You can pick Chicago deep dish, Sicilian, or New York-style; pan crust or thin crust; anchovies or pepperoni. There are countless ways to create the dish called pizza, as well as a never-ending debate on the best way of cooking it. Now Carol Helstosky documents the fascinating history and cultural life of this chameleon-like food in Pizza.
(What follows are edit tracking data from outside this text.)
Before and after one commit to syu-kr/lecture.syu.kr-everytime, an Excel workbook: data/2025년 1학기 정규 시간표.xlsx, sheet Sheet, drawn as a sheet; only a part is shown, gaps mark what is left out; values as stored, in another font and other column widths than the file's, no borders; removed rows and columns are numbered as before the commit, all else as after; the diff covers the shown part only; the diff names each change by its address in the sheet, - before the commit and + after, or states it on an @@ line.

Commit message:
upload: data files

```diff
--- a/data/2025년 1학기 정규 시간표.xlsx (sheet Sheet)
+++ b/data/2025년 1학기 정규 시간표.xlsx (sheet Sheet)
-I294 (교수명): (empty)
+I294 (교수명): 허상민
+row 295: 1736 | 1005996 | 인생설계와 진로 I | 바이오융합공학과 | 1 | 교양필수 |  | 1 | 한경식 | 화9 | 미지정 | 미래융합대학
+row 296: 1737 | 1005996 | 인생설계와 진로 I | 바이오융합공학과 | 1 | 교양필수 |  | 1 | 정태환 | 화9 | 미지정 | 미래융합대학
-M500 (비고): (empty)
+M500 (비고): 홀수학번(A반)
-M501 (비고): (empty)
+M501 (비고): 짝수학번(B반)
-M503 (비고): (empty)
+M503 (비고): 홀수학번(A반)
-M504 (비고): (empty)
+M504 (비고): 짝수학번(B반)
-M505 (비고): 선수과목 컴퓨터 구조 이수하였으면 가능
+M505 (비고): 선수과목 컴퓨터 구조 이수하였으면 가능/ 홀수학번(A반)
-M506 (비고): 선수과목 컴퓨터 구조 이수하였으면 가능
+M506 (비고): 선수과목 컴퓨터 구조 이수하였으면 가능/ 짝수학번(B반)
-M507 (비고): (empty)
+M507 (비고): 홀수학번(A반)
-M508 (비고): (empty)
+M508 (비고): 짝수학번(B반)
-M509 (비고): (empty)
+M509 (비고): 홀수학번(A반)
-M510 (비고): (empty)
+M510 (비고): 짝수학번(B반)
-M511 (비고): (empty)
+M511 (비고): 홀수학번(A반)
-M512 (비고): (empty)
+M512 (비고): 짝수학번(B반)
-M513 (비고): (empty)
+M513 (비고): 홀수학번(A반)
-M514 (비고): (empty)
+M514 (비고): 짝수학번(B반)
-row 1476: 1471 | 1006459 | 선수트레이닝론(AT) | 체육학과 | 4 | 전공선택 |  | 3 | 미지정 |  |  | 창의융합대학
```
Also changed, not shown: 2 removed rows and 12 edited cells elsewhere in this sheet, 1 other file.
Originally a food for the poor in eighteenth-century Naples, the pizza is a source of national and regional pride as well as cultural ...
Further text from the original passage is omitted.